EMF controversy in Chigu, Taiwan: contested declarations of risk and scientific knowledge have implications for risk governance

Shu-Fen Kao*

Graduate Institute of Asset Management and Urban Planning, University of Kang-Ning, Tainan, 70970, Taiwan, ROC

ABSTRACT: This article examines the controversy concerning the emission of electromagnetic waves at a meteorological radar site in Chigu, Taiwan, as an example of an emerging technological risk. At the heart of this controversy is a lack of scientific evidence and consensus regarding potential or future effects of the radiation on human health. The Chigu meteorological radar site started operating in 2000, and medical problems have inexplicably increased in one offshore community adjacent to this radar station since 2006. The community residents have long suspected that such disproportionate medical problems are a result of their daily exposure to electromagnetic waves from this meteorological radar site and now they are calling for this station to be dismantled. The Central Weather Bureau has responded to local residents’ protests by claiming that no scientific evidence of such risk exists, according to the criteria set by the Environmental Protection Administration (EPA) in Taiwan and several documents published by the World Health Organization. Environmental activists and local residents have never agreed with such responses and claims. Controversies between both camps continue to fester. Drawing from arguments presented in studies by Funtowicz and Ravetz and the literature on participatory risk governance, the present study employs a qualitative approach, with in-depth interviews and analysis of documentary data, to investigate this case. The research delineates conflicting portrayals and framings of scientific knowledge and risk by technocrats and by civil society. The ‘post-normal science’ call for democratizing expertise has a critical role in providing a perspective through which a contemporary complex scientific controversy may be better understood in social-political contexts in Taiwan and shed light on better risk governance.

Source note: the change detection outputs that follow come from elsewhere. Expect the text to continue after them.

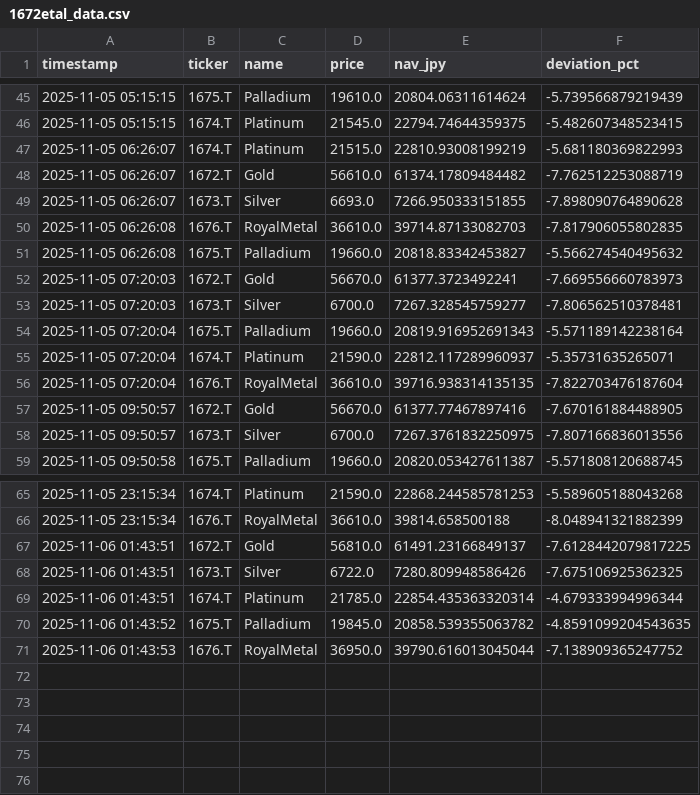
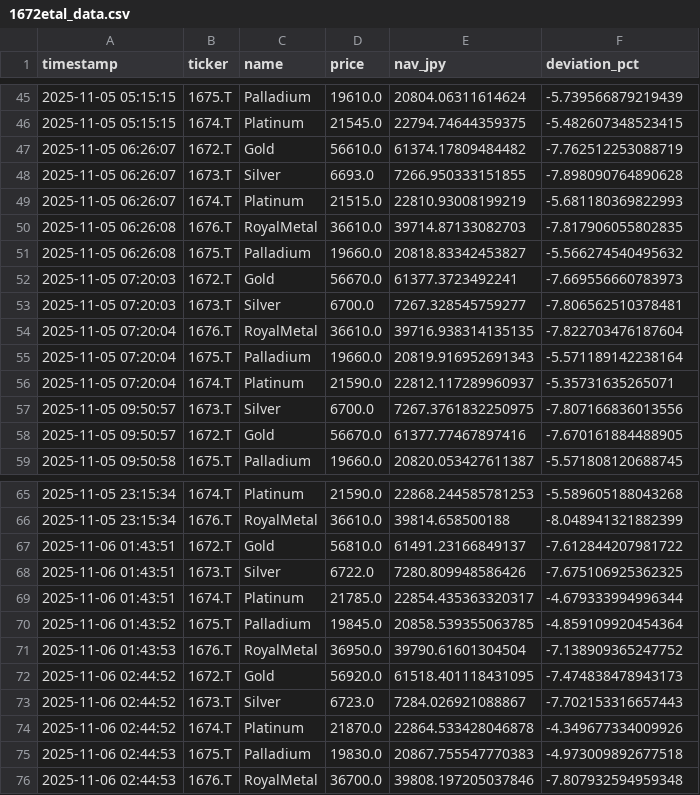
Before and after one commit to Soggy-Koala/etf-deviation-tracker, a CSV file: 1672etal_data.csv, drawn as a sheet; only a part is shown, gaps mark what is left out; the diff covers the shown part only.

```diff
--- a/1672etal_data.csv
+++ b/1672etal_data.csv
@@ -46,5 +46,5 @@ timestamp,ticker,name,price,nav_jpy,deviation_pct
 2025-11-05 05:15:15,1674.T,Platinum,21545.0,22794.74644359375,-5.482607348523415
-2025-11-05 06:26:07,1674.T,Platinum,21515.0,22810.93008199219,-5.681180369822993
 2025-11-05 06:26:07,1672.T,Gold,56610.0,61374.17809484482,-7.762512253088719
 2025-11-05 06:26:07,1673.T,Silver,6693.0,7266.950333151855,-7.898090764890628
+2025-11-05 06:26:07,1674.T,Platinum,21515.0,22810.93008199219,-5.681180369822993
 2025-11-05 06:26:08,1676.T,RoyalMetal,36610.0,39714.87133082703,-7.817906055802835
@@ -53,7 +53,7 @@ timestamp,ticker,name,price,nav_jpy,deviation_pct
 2025-11-05 07:20:03,1673.T,Silver,6700.0,7267.328545759277,-7.806562510378481
+2025-11-05 07:20:04,1676.T,RoyalMetal,36610.0,39716.938314135135,-7.822703476187604
 2025-11-05 07:20:04,1675.T,Palladium,19660.0,20819.916952691343,-5.571189142238164
 2025-11-05 07:20:04,1674.T,Platinum,21590.0,22812.117289960937,-5.35731635265071
-2025-11-05 07:20:04,1676.T,RoyalMetal,36610.0,39716.938314135135,-7.822703476187604
+2025-11-05 09:50:57,1673.T,Silver,6700.0,7267.3761832250975,-7.807166836013556
 2025-11-05 09:50:57,1672.T,Gold,56670.0,61377.77467897416,-7.670161884488905
-2025-11-05 09:50:57,1673.T,Silver,6700.0,7267.3761832250975,-7.807166836013556
 2025-11-05 09:50:58,1675.T,Palladium,19660.0,20820.053427611387,-5.571808120688745
@@ -66,6 +66,11 @@ timestamp,ticker,name,price,nav_jpy,deviation_pct
 2025-11-05 23:15:34,1676.T,RoyalMetal,36610.0,39814.658500188,-8.048941321882399
-2025-11-06 01:43:51,1672.T,Gold,56810.0,61491.23166849137,-7.6128442079817225
+2025-11-06 01:43:51,1672.T,Gold,56810.0,61491.23166849137,-7.612844207981722
 2025-11-06 01:43:51,1673.T,Silver,6722.0,7280.809948586426,-7.675106925362325
-2025-11-06 01:43:51,1674.T,Platinum,21785.0,22854.435363320314,-4.679333994996344
-2025-11-06 01:43:52,1675.T,Palladium,19845.0,20858.539355063782,-4.8591099204543635
-2025-11-06 01:43:53,1676.T,RoyalMetal,36950.0,39790.616013045044,-7.138909365247752
+2025-11-06 01:43:51,1674.T,Platinum,21785.0,22854.435363320317,-4.679333994996344
+2025-11-06 01:43:52,1675.T,Palladium,19845.0,20858.539355063785,-4.859109920454364
+2025-11-06 01:43:53,1676.T,RoyalMetal,36950.0,39790.61601304504,-7.138909365247752
+2025-11-06 02:44:52,1672.T,Gold,56920.0,61518.401118431095,-7.474838478943173
+2025-11-06 02:44:52,1673.T,Silver,6723.0,7284.026921088867,-7.702153316657443
+2025-11-06 02:44:52,1674.T,Platinum,21870.0,22864.533428046878,-4.349677334009926
+2025-11-06 02:44:53,1675.T,Palladium,19830.0,20867.755547770383,-4.973009892677518
+2025-11-06 02:44:53,1676.T,RoyalMetal,36700.0,39808.197205037846,-7.807932594959348
```
Also changed, not shown: 4 moved rows elsewhere in this file, 1 other file.
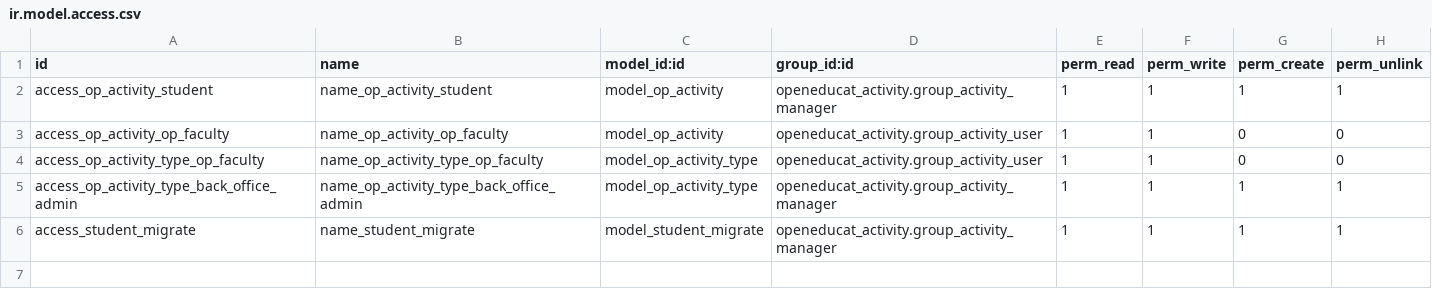
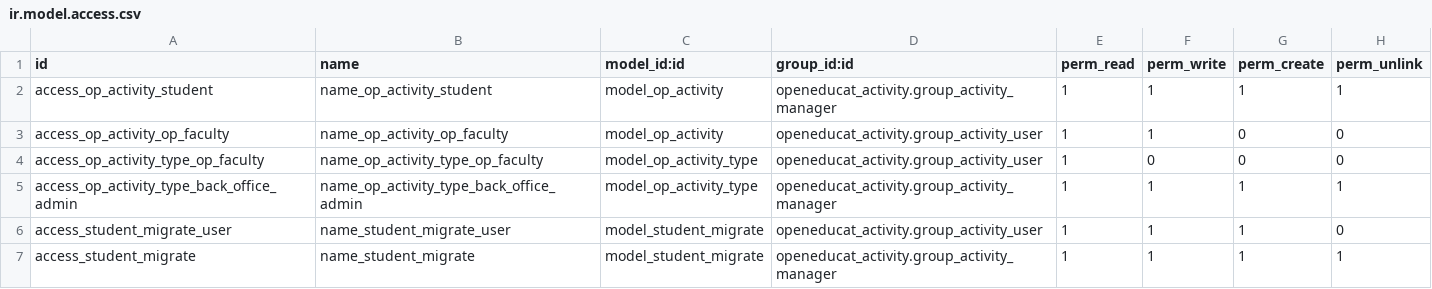
Before and after one commit to tarcinsample/cat19, a CSV file: openeducat_activity/security/ir.model.access.csv, drawn as a sheet.

Commit message:
[18.0][ADD] added groups smart button

```diff
--- a/openeducat_activity/security/ir.model.access.csv
+++ b/openeducat_activity/security/ir.model.access.csv
@@ -3,4 +3,5 @@ access_op_activity_student,name_op_activity_student,model_op_activity,openeducat
 access_op_activity_op_faculty,name_op_activity_op_faculty,model_op_activity,openeducat_activity.group_activity_user,1,1,0,0
-access_op_activity_type_op_faculty,name_op_activity_type_op_faculty,model_op_activity_type,openeducat_activity.group_activity_user,1,1,0,0
+access_op_activity_type_op_faculty,name_op_activity_type_op_faculty,model_op_activity_type,openeducat_activity.group_activity_user,1,0,0,0
 access_op_activity_type_back_office_admin,name_op_activity_type_back_office_admin,model_op_activity_type,openeducat_activity.group_activity_manager,1,1,1,1
+access_student_migrate_user,name_student_migrate_user,model_student_migrate,openeducat_activity.group_activity_user,1,1,1,0
 access_student_migrate,name_student_migrate,model_student_migrate,openeducat_activity.group_activity_manager,1,1,1,1
```
Also changed, not shown: 5 other files.
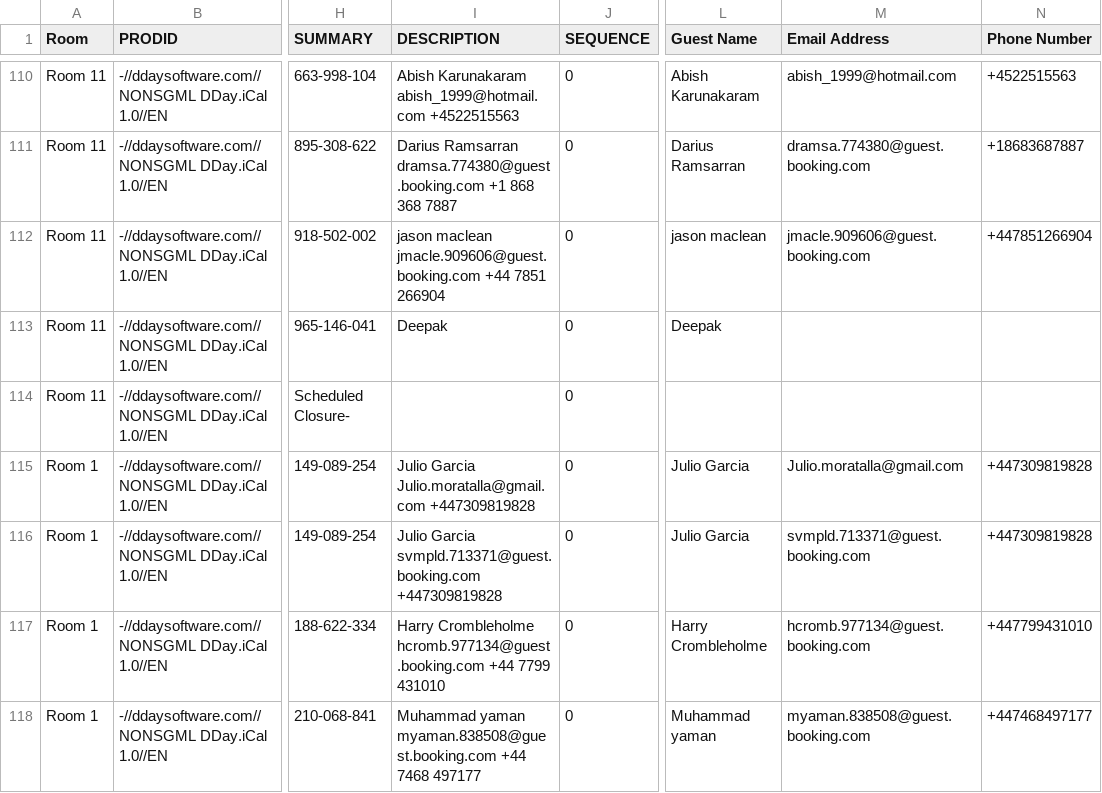
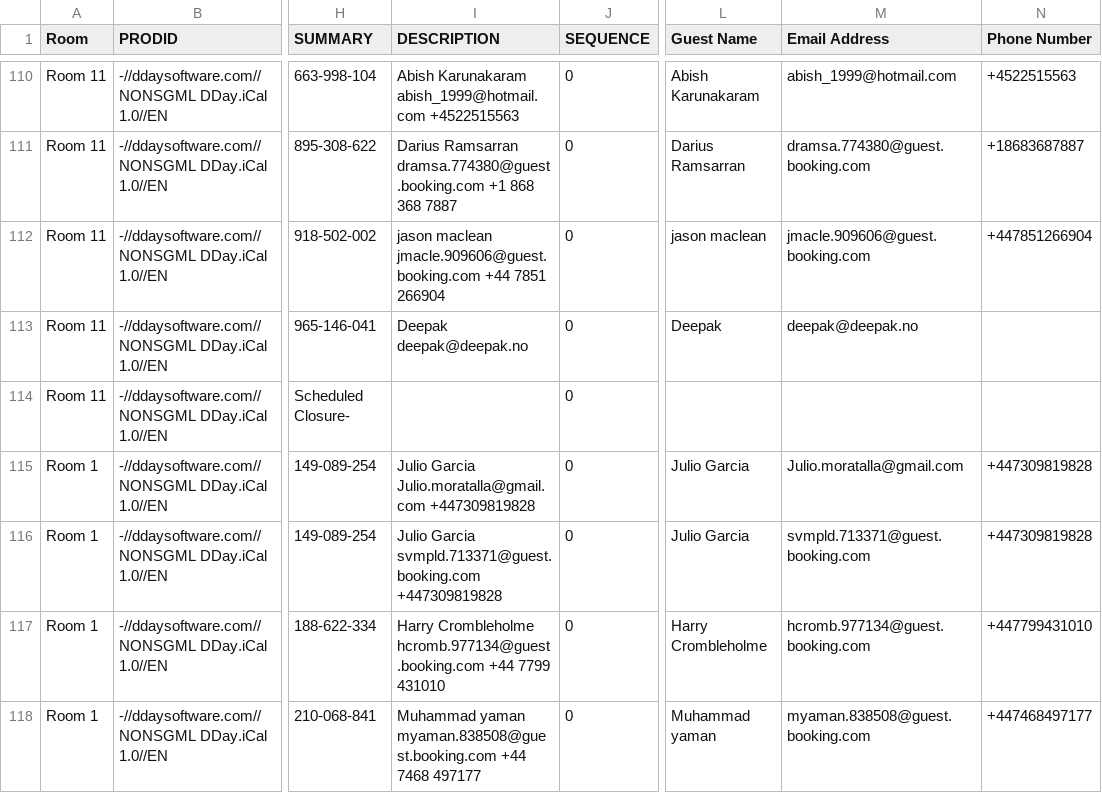
Before and after one commit to McConnell-Properties/ttlock-auto-codes, a CSV file: automation-data/bookings.csv, drawn as a sheet; only a part is shown, gaps mark what is left out; the diff names each change by its address in the sheet, - before the commit and + after, or states it on an @@ line.

Commit message:
Update bookings.csv from GAS

```diff
--- a/automation-data/bookings.csv
+++ b/automation-data/bookings.csv
-I113 (DESCRIPTION): Deepak
+I113 (DESCRIPTION): Deepak deepak@deepak.no
-M113 (Email Address): (empty)
+M113 (Email Address): deepak@deepak.no
```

KEY WORDS: Declaration of risk · Scientific knowledge · Post-normal science · Electromagnetic field · EMF · Participatory risk governance · Deliberation · Meteorological radar · Taiwan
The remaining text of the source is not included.